■ Provided information
============
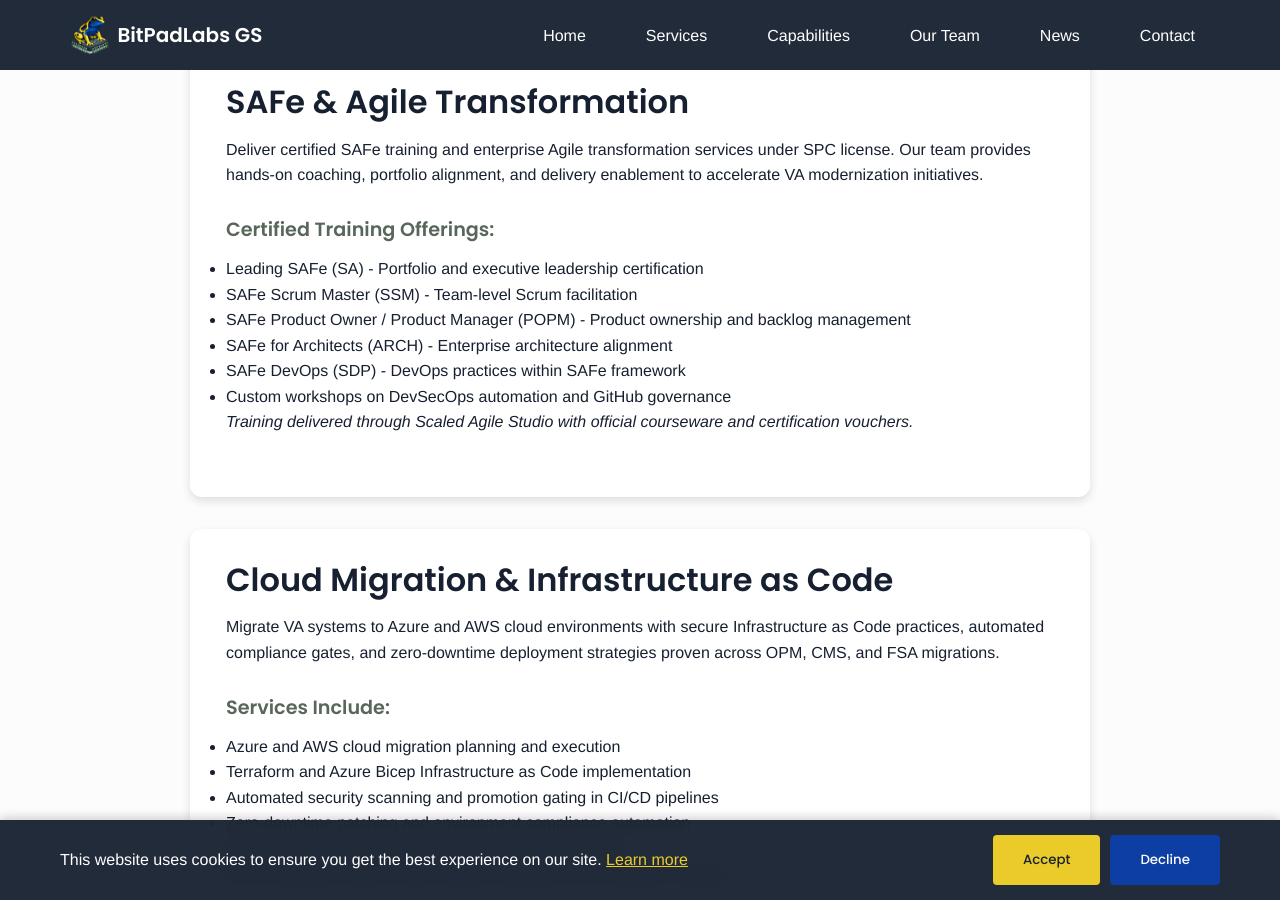
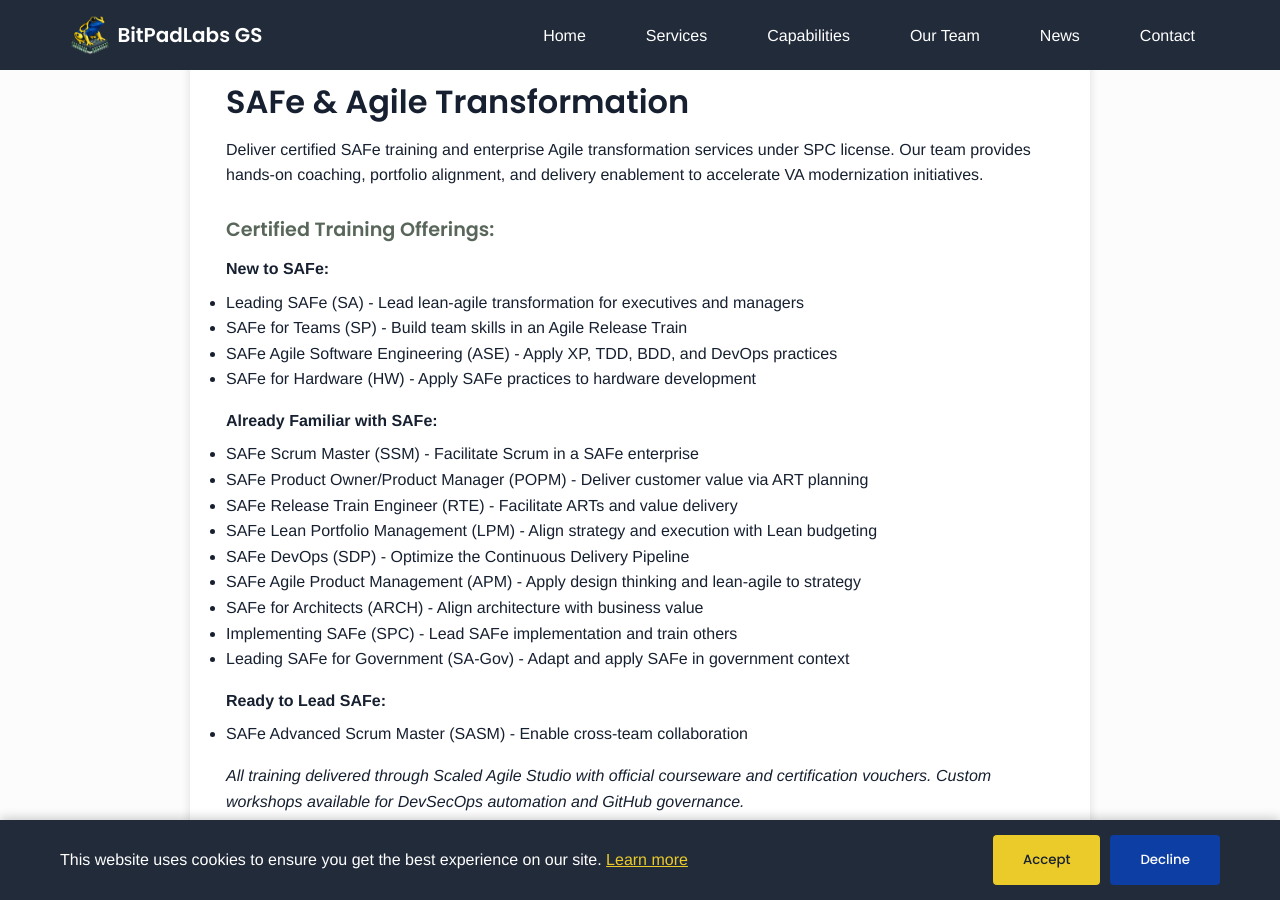
Before and after one commit to BitPadLabs/bitpadlabsgs-site, a Jekyll site: the page built from services.html, in a window 1280 px wide and 900 px high, scrolled down 1562 px. Built offline with Jekyll 4.4.1, drawn with Linux system fonts in a browser that asks for light colours.

Commit message:
Revise and expand SAFe training offerings section
The Certified Training Offerings section in services.html was reorganized to group courses by experience level (New to SAFe, Already Familiar, Ready to Lead). Several new SAFe courses were added, descriptions were updated for clarity, and the note about training delivery was revised to mention custom workshops.

```diff
--- a/services.html
+++ b/services.html
@@ -72,15 +72,30 @@
           VA modernization initiatives.
         </p>
         <h3 style="color: #59675B; font-size: 1.2rem; margin-top: 1.5rem;">Certified Training Offerings:</h3>
-        <ul>
-          <li>Leading SAFe (SA) - Portfolio and executive leadership certification</li>
-          <li>SAFe Scrum Master (SSM) - Team-level Scrum facilitation</li>
-          <li>SAFe Product Owner / Product Manager (POPM) - Product ownership and backlog management</li>
-          <li>SAFe for Architects (ARCH) - Enterprise architecture alignment</li>
-          <li>SAFe DevOps (SDP) - DevOps practices within SAFe framework</li>
-          <li>Custom workshops on DevSecOps automation and GitHub governance</li>
+        <p style="margin-bottom: 0.5rem;"><strong>New to SAFe:</strong></p>
+        <ul style="margin-bottom: 1rem;">
+          <li>Leading SAFe (SA) - Lead lean-agile transformation for executives and managers</li>
+          <li>SAFe for Teams (SP) - Build team skills in an Agile Release Train</li>
+          <li>SAFe Agile Software Engineering (ASE) - Apply XP, TDD, BDD, and DevOps practices</li>
+          <li>SAFe for Hardware (HW) - Apply SAFe practices to hardware development</li>
         </ul>
-        <p><em>Training delivered through Scaled Agile Studio with official courseware and certification vouchers.</em></p>
+        <p style="margin-bottom: 0.5rem;"><strong>Already Familiar with SAFe:</strong></p>
+        <ul style="margin-bottom: 1rem;">
+          <li>SAFe Scrum Master (SSM) - Facilitate Scrum in a SAFe enterprise</li>
+          <li>SAFe Product Owner/Product Manager (POPM) - Deliver customer value via ART planning</li>
+          <li>SAFe Release Train Engineer (RTE) - Facilitate ARTs and value delivery</li>
+          <li>SAFe Lean Portfolio Management (LPM) - Align strategy and execution with Lean budgeting</li>
+          <li>SAFe DevOps (SDP) - Optimize the Continuous Delivery Pipeline</li>
+          <li>SAFe Agile Product Management (APM) - Apply design thinking and lean-agile to strategy</li>
+          <li>SAFe for Architects (ARCH) - Align architecture with business value</li>
+          <li>Implementing SAFe (SPC) - Lead SAFe implementation and train others</li>
+          <li>Leading SAFe for Government (SA-Gov) - Adapt and apply SAFe in government context</li>
+        </ul>
+        <p style="margin-bottom: 0.5rem;"><strong>Ready to Lead SAFe:</strong></p>
+        <ul style="margin-bottom: 1rem;">
+          <li>SAFe Advanced Scrum Master (SASM) - Enable cross-team collaboration</li>
+        </ul>
+        <p><em>All training delivered through Scaled Agile Studio with official courseware and certification vouchers. Custom workshops available for DevSecOps automation and GitHub governance.</em></p>
       </div>
 
       <div class="content-block card" style="padding: 2rem; margin-bottom: 2rem;">
```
============
■ Your task
Repeat the listing above verbatim, but exclude the pictures it contains.

■ Answer section
Before and after one commit to BitPadLabs/bitpadlabsgs-site, a Jekyll site: the page built from services.html, in a window 1280 px wide and 900 px high, scrolled down 1562 px. Built offline with Jekyll 4.4.1, drawn with Linux system fonts in a browser that asks for light colours.

Commit message:
Revise and expand SAFe training offerings section
The Certified Training Offerings section in services.html was reorganized to group courses by experience level (New to SAFe, Already Familiar, Ready to Lead). Several new SAFe courses were added, descriptions were updated for clarity, and the note about training delivery was revised to mention custom workshops.

```diff
--- a/services.html
+++ b/services.html
@@ -72,15 +72,30 @@
           VA modernization initiatives.
         </p>
         <h3 style="color: #59675B; font-size: 1.2rem; margin-top: 1.5rem;">Certified Training Offerings:</h3>
-        <ul>
-          <li>Leading SAFe (SA) - Portfolio and executive leadership certification</li>
-          <li>SAFe Scrum Master (SSM) - Team-level Scrum facilitation</li>
-          <li>SAFe Product Owner / Product Manager (POPM) - Product ownership and backlog management</li>
-          <li>SAFe for Architects (ARCH) - Enterprise architecture alignment</li>
-          <li>SAFe DevOps (SDP) - DevOps practices within SAFe framework</li>
-          <li>Custom workshops on DevSecOps automation and GitHub governance</li>
+        <p style="margin-bottom: 0.5rem;"><strong>New to SAFe:</strong></p>
+        <ul style="margin-bottom: 1rem;">
+          <li>Leading SAFe (SA) - Lead lean-agile transformation for executives and managers</li>
+          <li>SAFe for Teams (SP) - Build team skills in an Agile Release Train</li>
+          <li>SAFe Agile Software Engineering (ASE) - Apply XP, TDD, BDD, and DevOps practices</li>
+          <li>SAFe for Hardware (HW) - Apply SAFe practices to hardware development</li>
         </ul>
-        <p><em>Training delivered through Scaled Agile Studio with official courseware and certification vouchers.</em></p>
+        <p style="margin-bottom: 0.5rem;"><strong>Already Familiar with SAFe:</strong></p>
+        <ul style="margin-bottom: 1rem;">
+          <li>SAFe Scrum Master (SSM) - Facilitate Scrum in a SAFe enterprise</li>
+          <li>SAFe Product Owner/Product Manager (POPM) - Deliver customer value via ART planning</li>
+          <li>SAFe Release Train Engineer (RTE) - Facilitate ARTs and value delivery</li>
+          <li>SAFe Lean Portfolio Management (LPM) - Align strategy and execution with Lean budgeting</li>
+          <li>SAFe DevOps (SDP) - Optimize the Continuous Delivery Pipeline</li>
+          <li>SAFe Agile Product Management (APM) - Apply design thinking and lean-agile to strategy</li>
+          <li>SAFe for Architects (ARCH) - Align architecture with business value</li>
+          <li>Implementing SAFe (SPC) - Lead SAFe implementation and train others</li>
+          <li>Leading SAFe for Government (SA-Gov) - Adapt and apply SAFe in government context</li>
+        </ul>
+        <p style="margin-bottom: 0.5rem;"><strong>Ready to Lead SAFe:</strong></p>
+        <ul style="margin-bottom: 1rem;">
+          <li>SAFe Advanced Scrum Master (SASM) - Enable cross-team collaboration</li>
+        </ul>
+        <p><em>All training delivered through Scaled Agile Studio with official courseware and certification vouchers. Custom workshops available for DevSecOps automation and GitHub governance.</em></p>
       </div>
 
       <div class="content-block card" style="padding: 2rem; margin-bottom: 2rem;">
```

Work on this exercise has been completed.